Today’s cuppa: Irish breakfast tea
Yesterday, I dashed off a post about the things I don’t plan to get worked up about in 2010. But as symmetry is the essence of much beauty in nature (as anyone who watches a fresh snowfall even and make elegant the lawn rutted by the stump-pulling Bobcat last summer), I must offer up a complimentary list.
5: All the returning shows whose arrival is long-awaited and much-anticipated, as newness has its charms, but the sound of an old friend’s tread on the porch makes the heart sing.
So, for my part, I bid a warm “Welcome Back!” to NBC’s “Chuck,” Fox’s “24,” FX’s “Damages,” HBO’s “Big Love,” NBC’s “The Celebrity Apprentice,” FX’s “Nip/Tuck” (yeah, it’s not what it used to be, but who among us is?) and ABC’s “Lost.” Of them only the last two have no chance of coming back next year, so if you love any of the others, lavish that love on their sponsors, and make sure to tell them why you’re doing it. As the cops always say, follow the money.
This is just my list. There are lots more shows coming back, and while I may not be a fan of them all, anything getting a new season in this economic climate is cause for celebration.

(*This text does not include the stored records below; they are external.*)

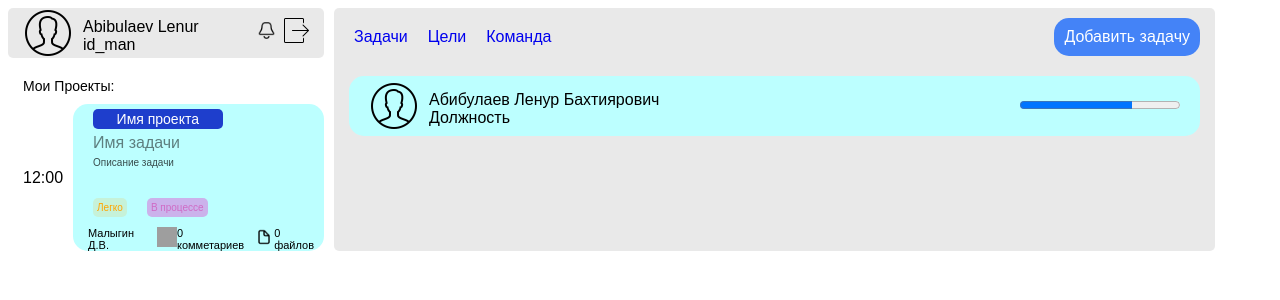
After one commit to abibulaev/diplommag, a Flask app: page /team in a window 1280 px wide. The commit adds this page. Shown: the top 300 px of the page. Run offline with Flask 3, Linux system fonts and the light colour scheme; grey boxes are pictures that could not be loaded.

Commit message:
commit 06.05

```diff
--- a/static/css/main.css
+++ b/static/css/main.css
@@ -33,13 +33,22 @@
 }
 .notifications{
     margin-left: auto;
-    margin-right: 15px;
+    margin-right: 5px;
 }
 .notifications img{
-    margin-left: 10px;
+
     margin-top: 10px;
     width: 25px;
     height: 25px;
+}
+.logout{
+    margin-right: 15px;
+}
+.logout img{
+    margin-top: 10px;
+    width: 25px;
+    height: 25px;
+
 }
 /*боковая панель: Данные о задачах*/
 .aside_main{
@@ -295,9 +304,11 @@
 }
 .task_table{
     display: flex;
-    margin-right:10px ;
+    margin-right:10px;
+    margin-left: 15px;
+    padding-bottom: 15px;
 }
 .progres_bar{
     margin-top: 15px;
-    margin-left: 10px;
+    margin-left: 20px;
 }
--- /dev/null
+++ b/static/css/team.css
@@ -0,0 +1,34 @@
+.team_table{
+    margin-top: 10px;
+    margin-left: 15px;
+}
+.member_card{
+    display: flex;
+    background-color:rgba(188, 255, 255, 1) ;
+    border-radius: 15px;
+    margin-right: 15px;
+    padding: 5px;
+}
+.member_card_img{
+    display: inline-block;
+    border-radius: 50%;
+    overflow: hidden;
+    width: 50px;
+    height: 50px;
+    margin-left: 15px;
+}
+.member_card_img img{
+    width:100%;
+    height:100%;
+    object-fit: cover;
+}
+.member_card_data{
+    margin-top: 10px;
+    margin-left: 10px;
+}
+.member_card_progress_bar{
+    margin-top: 15px;
+    margin-left: auto;
+    margin-right: 15px;
+    color: white;
+}
--- a/templates/main.html
+++ b/templates/main.html
@@ -23,6 +23,9 @@
                 </div>
                 <div class="notifications">
                     <img src="../static/img/notifications.png" alt="">
+                </div>
+                <div class="logout">
+                    <img src="../static/img/logout.png" alt="">
                 </div>
             </div>
             <div class="aside_main">
@@ -61,7 +64,7 @@
                 <div class="ticket">
                     <div class="tasks"><a href="/tasktable">Задачи</a></div>
                     <div class="projects"><a href="/epictable">Цели</a></div>
-                    <div class="report"><a href="">Команда</a></div>
+                    <div class="report"><a href="/team">Команда</a></div>
                 </div>
                 <div class="add_task">
                     Добавить задачу
--- /dev/null
+++ b/templates/team.html
@@ -0,0 +1,27 @@
+{% extends 'main.html' %}
+{% block link%}
+<link rel="stylesheet" href="../static/css/team.css">
+{% endblock%}
+
+{% block title %}IT-planer{% endblock %}
+{% block body %}
+<div class="team_table">
+    <div class="member_card">
+        <div class="member_card_img">
+            <img src="..//static/img/avatar_user.png" alt="">
+        </div>
+        <div class="member_card_data">
+            <div class="member_card_username">
+            Абибулаев Ленур Бахтиярович
+            </div>
+            <div class="member_card_job">
+            Должность
+            </div>
+        </div>
+
+        <div class="member_card_progress_bar">
+            <progress value="70" max="100">70 %</progress>
+        </div>
+    </div>
+</div>
+{% endblock %}
--- a/view.py
+++ b/view.py
@@ -9,6 +9,10 @@ def main():
 def tasktable():
     return render_template("tasktable.html")
 
-@app.route("/epictable",methods=['GET', 'POST'])
+@app.route('/epictable',methods=['GET', 'POST'])
 def epictaable():
     return render_template("epic.html")
+
+@app.route('/team',methods=['GET', 'POST'])
+def team():
+    return render_template("team.html")
```
Also changed, not shown: static/img/logout.png (added).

4: The new midseason shows, for among these late-blooming flowers may be found enduring hits. From “Malcolm in the Middle” to “Grey’s Anatomy,” shows that slip in

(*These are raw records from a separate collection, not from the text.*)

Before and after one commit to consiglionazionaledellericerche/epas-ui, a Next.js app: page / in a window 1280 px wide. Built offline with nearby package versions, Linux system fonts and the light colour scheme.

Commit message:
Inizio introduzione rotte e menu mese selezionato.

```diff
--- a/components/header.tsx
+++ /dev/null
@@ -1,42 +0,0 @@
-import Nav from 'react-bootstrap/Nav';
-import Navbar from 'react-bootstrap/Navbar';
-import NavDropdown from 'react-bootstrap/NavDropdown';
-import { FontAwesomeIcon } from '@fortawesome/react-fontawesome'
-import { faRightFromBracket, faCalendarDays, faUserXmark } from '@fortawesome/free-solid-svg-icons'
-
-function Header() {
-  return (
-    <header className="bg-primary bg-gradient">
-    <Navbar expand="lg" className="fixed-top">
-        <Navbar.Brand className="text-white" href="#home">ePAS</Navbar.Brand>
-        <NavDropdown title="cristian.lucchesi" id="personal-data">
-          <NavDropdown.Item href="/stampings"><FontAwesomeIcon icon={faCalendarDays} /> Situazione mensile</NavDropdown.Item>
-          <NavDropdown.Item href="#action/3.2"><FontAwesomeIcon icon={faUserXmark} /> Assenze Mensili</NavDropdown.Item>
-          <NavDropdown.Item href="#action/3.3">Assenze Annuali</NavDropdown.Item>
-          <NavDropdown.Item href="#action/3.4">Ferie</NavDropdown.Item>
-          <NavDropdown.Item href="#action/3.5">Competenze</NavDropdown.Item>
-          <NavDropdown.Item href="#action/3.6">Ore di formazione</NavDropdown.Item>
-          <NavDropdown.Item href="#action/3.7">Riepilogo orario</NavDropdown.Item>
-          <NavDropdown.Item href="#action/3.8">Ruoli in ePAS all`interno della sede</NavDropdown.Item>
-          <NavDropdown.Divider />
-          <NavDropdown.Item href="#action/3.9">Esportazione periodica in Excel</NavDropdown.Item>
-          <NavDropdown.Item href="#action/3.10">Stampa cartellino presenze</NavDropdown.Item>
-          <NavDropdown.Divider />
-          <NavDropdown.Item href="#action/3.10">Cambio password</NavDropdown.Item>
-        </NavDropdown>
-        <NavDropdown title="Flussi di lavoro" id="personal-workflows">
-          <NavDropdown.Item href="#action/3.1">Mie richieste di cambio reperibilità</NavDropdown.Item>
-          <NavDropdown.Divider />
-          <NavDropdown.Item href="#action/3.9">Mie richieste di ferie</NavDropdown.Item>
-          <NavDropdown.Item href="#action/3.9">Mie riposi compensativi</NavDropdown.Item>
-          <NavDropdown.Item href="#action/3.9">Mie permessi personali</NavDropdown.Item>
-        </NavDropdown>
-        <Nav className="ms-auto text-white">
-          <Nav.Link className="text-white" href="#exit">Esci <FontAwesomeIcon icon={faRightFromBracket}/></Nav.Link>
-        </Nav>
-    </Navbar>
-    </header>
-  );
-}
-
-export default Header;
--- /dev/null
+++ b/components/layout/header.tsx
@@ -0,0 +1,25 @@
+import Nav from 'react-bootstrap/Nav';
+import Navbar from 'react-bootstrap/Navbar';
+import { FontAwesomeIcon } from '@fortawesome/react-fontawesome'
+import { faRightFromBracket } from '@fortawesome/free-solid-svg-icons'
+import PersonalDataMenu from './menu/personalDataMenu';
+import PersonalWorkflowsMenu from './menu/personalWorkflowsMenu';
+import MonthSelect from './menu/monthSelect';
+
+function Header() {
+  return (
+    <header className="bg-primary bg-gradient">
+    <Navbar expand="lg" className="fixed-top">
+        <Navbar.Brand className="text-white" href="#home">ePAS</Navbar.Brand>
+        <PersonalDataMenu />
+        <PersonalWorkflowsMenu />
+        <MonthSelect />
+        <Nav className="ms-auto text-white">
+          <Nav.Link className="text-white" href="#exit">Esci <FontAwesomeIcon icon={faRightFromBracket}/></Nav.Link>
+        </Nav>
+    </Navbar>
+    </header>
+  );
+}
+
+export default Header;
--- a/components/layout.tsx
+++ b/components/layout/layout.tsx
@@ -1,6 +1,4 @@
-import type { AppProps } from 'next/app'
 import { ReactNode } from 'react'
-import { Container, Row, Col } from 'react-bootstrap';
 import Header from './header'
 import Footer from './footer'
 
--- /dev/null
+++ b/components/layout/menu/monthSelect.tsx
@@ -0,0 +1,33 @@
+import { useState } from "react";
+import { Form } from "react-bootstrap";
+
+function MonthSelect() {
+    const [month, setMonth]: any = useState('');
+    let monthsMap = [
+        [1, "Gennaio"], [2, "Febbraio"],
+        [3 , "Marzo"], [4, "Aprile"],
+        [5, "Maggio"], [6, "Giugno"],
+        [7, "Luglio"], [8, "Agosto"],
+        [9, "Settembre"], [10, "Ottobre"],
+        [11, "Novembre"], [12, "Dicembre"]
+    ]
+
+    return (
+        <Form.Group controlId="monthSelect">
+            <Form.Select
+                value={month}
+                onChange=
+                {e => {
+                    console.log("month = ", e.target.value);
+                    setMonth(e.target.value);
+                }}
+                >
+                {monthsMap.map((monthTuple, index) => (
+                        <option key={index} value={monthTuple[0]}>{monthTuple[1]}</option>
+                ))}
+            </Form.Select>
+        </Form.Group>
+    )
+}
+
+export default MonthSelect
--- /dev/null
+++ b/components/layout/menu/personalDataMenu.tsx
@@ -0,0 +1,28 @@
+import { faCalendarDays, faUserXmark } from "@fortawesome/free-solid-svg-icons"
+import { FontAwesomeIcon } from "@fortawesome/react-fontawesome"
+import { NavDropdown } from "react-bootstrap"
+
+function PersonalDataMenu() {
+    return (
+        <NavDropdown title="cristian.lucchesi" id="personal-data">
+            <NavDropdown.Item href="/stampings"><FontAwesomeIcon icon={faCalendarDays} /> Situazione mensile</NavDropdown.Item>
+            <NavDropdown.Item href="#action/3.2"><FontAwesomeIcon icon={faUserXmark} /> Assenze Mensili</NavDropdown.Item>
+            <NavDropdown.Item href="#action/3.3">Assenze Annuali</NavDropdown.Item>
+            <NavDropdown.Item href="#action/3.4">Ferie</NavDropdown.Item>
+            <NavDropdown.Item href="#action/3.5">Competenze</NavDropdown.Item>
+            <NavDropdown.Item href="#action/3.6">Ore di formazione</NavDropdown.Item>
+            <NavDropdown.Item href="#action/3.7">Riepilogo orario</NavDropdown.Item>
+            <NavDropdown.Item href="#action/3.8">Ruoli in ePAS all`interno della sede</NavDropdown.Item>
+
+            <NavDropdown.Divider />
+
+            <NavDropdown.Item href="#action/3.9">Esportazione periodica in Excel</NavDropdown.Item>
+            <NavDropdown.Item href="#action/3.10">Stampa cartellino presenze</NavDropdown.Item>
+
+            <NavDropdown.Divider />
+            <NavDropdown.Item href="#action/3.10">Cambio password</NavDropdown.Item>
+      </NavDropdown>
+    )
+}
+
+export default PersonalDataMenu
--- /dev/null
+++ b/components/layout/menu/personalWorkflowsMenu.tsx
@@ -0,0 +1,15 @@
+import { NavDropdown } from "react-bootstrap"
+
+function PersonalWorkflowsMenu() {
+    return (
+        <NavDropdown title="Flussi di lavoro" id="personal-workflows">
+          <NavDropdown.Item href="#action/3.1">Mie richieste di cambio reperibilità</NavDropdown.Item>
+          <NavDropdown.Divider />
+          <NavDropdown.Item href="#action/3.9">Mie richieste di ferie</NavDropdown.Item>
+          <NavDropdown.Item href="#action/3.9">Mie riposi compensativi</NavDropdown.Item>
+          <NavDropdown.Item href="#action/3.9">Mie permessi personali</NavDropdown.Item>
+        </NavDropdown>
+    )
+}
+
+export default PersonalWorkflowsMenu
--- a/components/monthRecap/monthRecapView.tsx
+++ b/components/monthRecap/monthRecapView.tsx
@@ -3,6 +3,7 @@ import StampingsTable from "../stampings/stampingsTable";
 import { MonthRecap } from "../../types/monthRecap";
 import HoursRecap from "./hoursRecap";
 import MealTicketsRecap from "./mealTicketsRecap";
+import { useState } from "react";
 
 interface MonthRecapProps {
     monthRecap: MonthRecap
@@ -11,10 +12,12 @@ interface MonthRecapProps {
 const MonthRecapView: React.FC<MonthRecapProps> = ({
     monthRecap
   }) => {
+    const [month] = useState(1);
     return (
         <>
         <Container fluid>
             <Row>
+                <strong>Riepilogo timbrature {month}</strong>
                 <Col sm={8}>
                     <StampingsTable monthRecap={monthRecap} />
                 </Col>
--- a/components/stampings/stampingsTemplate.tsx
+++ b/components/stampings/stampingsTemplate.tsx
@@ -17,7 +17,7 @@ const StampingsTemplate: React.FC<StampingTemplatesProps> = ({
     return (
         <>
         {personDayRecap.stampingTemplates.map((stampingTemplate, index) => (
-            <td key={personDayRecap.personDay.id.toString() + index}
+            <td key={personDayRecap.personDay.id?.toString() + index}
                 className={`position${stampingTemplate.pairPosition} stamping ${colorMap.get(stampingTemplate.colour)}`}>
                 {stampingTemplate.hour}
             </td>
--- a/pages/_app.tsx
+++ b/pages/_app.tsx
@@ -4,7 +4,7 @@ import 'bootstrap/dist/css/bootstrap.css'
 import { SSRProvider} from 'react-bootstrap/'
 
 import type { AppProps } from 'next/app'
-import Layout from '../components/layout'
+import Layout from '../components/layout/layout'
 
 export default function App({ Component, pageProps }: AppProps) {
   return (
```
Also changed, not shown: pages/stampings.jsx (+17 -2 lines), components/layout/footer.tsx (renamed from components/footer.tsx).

after the first of the year sometimes stick around far longer than
their more-heralded fall siblings.
So, among others, let’s keep an eye on FX’s “Archer,” Fox’s “Human Target,” The CW’s “Life Unexpected,” Syfy’s “Caprica,” Starz’ “Spartacus: Blood and Sand” (which has already been renewed for a second season), CBS’ “Undercover Boss,” Fox’s “Past Life,” NBC’s “Parenthood” and Fox’s “Sons of Tuscon.”
3: Those that create good TV.

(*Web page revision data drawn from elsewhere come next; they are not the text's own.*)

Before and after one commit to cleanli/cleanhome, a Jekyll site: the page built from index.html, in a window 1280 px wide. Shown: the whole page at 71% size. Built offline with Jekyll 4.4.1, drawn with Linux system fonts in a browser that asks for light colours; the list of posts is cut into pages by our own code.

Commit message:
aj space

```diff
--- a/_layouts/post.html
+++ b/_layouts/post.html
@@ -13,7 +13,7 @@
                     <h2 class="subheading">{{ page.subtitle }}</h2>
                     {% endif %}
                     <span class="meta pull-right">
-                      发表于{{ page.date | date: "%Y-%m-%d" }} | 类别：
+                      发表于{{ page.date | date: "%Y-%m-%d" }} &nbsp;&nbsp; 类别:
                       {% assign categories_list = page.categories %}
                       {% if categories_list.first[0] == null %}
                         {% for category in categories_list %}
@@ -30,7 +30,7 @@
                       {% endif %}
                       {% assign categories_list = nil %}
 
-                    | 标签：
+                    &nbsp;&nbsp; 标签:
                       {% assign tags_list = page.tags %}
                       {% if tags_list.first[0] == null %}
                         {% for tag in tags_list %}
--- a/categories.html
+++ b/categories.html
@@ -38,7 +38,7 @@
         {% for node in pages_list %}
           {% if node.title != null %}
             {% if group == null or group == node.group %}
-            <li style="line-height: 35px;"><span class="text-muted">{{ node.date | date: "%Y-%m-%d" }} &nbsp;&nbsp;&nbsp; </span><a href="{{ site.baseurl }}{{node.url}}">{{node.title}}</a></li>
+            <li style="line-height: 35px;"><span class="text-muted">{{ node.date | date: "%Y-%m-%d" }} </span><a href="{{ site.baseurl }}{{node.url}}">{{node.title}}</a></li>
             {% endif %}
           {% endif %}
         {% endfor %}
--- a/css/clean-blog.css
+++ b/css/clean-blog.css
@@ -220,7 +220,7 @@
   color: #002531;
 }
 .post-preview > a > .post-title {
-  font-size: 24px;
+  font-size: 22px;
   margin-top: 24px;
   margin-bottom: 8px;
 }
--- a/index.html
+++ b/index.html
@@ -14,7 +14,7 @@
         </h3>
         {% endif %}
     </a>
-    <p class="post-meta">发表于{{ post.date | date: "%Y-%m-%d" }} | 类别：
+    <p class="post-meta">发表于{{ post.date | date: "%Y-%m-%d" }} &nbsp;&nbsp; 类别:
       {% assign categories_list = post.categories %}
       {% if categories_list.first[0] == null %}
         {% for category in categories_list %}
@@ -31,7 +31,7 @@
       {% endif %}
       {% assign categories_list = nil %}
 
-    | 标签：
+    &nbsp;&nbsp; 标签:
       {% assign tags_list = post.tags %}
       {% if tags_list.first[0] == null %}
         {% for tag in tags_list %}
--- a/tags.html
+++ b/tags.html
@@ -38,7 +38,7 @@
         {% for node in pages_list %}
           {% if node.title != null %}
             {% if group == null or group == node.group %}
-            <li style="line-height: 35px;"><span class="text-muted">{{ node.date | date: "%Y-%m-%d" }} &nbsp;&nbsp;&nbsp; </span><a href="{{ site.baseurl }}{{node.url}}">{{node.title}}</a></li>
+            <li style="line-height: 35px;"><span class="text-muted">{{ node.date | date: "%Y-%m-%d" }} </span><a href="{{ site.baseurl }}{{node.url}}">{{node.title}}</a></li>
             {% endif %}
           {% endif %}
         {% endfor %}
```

The fact that both solid entertainment and real art arise from the muck and mire of the modern entertainment industry is a small miracle. I hereby congratulate all those TV alchemists who manage to turn commerce into gold. Such literary warriors for the working day as Shakespeare, Dickens and Poe would be proud.
2: Those who watch good TV.
No matter the quality, an unwatched TV show will wither and die. To the ordinary fans who just tune in week after week to the superfans who maintain Websites, attend conventions, write letters and even send peanuts and Tabasco sauce, I say a big “Thank you!” Upon your patronage, the entire TV industry — and, by extension, the livelihoods of folks like me — depends.
Today and always, I honor those whose sacrifice makes possible the freedom and safety to both create good TV and watch good TV. I salute you, who are truly the best of us.